Today is the 87th anniversary of the first Academy Awards ceremony on May 16, 1929. The ceremony took place in the Blossom Room of the Hollywood Roosevelt Hotel (a stone’s throw from the current site of the Oscars, the Dolby Theatre) and honored films released between August 1927 and August 1928. About 270 people attended the private dinner. Unlike today, winners were announced three months in advance. Here’s a quick snapshot of the ceremony:
Cost of a Guest Ticket: $5 (or $69 by today’s standards) Number of Statues Awarded: 15 Length of Ceremony: 15 minutes
Written and directed by actor Nate Parker in his feature directorial debut, The Birth of a Nation tells the story of former slave Nat Turner (played by Parker), who leads a liberation movement to free slaves in Virginia in 1831. The film also stars Armie Hammer, Gabrielle Union, and Oscar nominee Jackie Earle Haley.
The Birth of a Nation is this year’s big Sundance hit, winning the Grand Jury Prize and the Audience Award, and notably shattering a sales record at the Festival by selling distribution rights to Fox Searchlight for $17.5 million. With a fall release date of October 7—and with a powerhouse indie distributor in Searchlight, which also released recent Best Picture winners Birdman (2014) and 12 Years a Slave (2013)—it’s bound to ride high through next year’s Oscars. So perhaps #OscarsSoWhite will finally be a thing of the past.
The last two years, we saw something special—and rare—happen at the Oscars: the Best Song category actually meant something to many viewers. Two years ago, we couldn’t get “Let It Go” from Frozen out of our heads (but let’s be honest, did it ever really leave our heads?). That was the year the Idina Menzel tuner left Pharrell’s toe-tapping contender “Happy” from Despicable Me 2 in the dust. Then last year, we saw John Legend and Common force the Dolby to its feet with their performance of winning song “Glory” from Selma, outpacing another fan favorite, The Lego Movie‘s “Everything Is Awesome.”

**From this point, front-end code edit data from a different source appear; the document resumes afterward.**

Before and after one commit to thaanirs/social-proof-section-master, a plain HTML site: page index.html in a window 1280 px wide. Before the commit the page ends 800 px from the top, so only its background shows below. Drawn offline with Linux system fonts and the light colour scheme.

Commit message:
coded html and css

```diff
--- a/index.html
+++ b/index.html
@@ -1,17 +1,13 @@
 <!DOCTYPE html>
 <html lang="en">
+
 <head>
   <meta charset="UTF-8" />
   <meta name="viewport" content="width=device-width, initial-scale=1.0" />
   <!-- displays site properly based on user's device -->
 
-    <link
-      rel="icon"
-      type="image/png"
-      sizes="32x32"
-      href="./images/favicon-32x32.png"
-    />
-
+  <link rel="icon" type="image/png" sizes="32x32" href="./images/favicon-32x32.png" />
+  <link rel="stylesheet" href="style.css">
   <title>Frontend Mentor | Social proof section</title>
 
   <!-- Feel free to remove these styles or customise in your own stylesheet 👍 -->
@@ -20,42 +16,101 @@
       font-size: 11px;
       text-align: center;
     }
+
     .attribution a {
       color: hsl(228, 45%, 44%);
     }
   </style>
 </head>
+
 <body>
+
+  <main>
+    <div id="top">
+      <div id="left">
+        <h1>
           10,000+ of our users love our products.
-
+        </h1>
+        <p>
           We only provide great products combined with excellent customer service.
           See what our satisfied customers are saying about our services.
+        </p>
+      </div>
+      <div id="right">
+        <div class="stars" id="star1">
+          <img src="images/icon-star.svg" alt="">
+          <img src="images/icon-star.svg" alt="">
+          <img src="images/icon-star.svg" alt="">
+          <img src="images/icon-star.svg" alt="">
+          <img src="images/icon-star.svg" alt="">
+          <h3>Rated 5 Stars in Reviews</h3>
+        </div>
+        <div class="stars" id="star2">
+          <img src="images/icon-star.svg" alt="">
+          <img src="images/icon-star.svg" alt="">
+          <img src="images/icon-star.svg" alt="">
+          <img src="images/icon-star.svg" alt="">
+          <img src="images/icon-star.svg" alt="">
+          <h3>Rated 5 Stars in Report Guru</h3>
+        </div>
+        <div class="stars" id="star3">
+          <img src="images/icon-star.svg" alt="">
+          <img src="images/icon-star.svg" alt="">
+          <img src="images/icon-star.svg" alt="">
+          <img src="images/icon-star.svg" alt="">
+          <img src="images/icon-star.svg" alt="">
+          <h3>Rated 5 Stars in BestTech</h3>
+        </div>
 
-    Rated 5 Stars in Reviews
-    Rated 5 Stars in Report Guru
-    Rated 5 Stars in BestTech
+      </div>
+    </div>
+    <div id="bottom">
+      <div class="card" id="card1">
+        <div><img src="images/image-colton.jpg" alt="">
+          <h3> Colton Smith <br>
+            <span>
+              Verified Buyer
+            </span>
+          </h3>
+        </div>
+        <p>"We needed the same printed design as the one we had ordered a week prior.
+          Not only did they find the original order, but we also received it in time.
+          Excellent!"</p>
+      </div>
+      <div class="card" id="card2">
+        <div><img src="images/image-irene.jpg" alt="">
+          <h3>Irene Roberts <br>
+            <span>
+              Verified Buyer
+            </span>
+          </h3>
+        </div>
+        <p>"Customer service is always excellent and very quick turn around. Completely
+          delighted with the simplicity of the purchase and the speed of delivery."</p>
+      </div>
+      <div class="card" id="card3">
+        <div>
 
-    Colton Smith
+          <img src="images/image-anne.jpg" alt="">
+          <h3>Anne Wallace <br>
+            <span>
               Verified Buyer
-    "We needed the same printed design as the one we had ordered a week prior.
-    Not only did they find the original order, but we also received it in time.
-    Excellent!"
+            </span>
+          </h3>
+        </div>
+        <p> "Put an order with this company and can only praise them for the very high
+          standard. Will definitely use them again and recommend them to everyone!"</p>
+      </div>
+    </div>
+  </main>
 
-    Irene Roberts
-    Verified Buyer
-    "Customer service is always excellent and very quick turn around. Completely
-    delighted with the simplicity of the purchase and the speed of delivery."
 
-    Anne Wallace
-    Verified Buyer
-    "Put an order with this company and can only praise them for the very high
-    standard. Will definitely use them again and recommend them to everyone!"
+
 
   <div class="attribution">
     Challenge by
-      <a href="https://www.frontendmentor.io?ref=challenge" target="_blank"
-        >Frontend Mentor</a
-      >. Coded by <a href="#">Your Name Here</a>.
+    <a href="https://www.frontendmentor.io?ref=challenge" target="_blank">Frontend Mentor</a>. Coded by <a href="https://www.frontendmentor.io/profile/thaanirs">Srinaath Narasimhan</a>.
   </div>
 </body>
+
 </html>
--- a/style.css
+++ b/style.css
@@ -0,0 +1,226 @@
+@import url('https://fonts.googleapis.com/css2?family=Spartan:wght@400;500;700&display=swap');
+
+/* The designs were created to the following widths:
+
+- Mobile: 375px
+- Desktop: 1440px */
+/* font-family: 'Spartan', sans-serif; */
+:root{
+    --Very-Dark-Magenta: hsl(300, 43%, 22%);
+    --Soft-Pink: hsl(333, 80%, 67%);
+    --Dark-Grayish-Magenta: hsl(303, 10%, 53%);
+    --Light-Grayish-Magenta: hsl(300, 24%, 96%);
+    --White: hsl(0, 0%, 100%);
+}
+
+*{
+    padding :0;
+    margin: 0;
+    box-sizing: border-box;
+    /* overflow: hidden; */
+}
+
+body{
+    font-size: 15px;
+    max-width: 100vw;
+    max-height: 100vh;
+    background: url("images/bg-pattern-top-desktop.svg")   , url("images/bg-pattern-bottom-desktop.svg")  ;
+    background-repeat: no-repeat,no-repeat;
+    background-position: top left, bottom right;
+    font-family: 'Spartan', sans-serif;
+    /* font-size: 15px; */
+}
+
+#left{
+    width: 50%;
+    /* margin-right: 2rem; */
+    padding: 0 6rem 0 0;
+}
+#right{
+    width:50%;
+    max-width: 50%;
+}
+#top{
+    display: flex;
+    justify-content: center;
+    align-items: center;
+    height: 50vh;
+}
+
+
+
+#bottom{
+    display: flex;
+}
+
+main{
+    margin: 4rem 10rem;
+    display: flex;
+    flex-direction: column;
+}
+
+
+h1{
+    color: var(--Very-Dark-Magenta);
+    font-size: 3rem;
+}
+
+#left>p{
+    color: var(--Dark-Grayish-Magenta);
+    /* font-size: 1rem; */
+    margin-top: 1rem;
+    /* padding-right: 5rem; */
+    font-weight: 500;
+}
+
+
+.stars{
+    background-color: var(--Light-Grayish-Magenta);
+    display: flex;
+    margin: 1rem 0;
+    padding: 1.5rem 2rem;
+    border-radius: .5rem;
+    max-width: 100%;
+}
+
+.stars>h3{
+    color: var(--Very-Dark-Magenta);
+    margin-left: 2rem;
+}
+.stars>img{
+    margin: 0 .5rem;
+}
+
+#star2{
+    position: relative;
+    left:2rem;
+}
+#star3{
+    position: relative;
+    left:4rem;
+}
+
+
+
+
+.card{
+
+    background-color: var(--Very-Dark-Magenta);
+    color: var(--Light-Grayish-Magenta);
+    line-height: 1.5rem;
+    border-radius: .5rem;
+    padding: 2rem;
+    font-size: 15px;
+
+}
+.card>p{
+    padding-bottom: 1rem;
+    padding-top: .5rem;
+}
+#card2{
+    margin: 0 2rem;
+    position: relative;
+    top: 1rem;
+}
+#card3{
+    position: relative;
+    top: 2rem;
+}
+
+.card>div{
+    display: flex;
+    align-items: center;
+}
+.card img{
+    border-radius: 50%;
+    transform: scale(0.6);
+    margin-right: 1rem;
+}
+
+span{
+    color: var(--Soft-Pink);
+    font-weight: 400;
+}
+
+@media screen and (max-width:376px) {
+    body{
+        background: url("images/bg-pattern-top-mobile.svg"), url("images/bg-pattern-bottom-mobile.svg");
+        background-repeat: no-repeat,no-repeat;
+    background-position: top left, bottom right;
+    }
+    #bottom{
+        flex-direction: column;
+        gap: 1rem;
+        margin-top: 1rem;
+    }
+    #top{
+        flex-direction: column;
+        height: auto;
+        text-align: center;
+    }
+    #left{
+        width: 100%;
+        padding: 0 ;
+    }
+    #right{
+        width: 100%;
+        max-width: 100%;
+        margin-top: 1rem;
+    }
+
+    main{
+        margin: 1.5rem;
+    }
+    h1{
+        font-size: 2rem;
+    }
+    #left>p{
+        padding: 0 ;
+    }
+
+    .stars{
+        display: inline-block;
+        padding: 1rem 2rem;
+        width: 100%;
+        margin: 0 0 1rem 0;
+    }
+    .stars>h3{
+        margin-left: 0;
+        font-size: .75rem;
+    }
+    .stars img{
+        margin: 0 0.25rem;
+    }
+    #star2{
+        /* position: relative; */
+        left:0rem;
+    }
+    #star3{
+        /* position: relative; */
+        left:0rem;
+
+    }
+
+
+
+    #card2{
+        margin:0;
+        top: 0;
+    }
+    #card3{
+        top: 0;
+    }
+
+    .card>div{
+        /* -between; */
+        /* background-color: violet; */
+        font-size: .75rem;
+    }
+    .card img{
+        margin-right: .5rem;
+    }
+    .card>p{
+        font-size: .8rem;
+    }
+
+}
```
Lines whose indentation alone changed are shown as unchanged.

This year, high-profile artists like Lady Gaga, Diane Warren, Sam Smith, and The Weeknd are in the mix, but their songs don’t have the same appeal as those from recent memory. Still, this year’s diverse lot of songs—ranging from R&B to classical to a James Bond anthem—is worth a listen before this Sunday’s Oscars.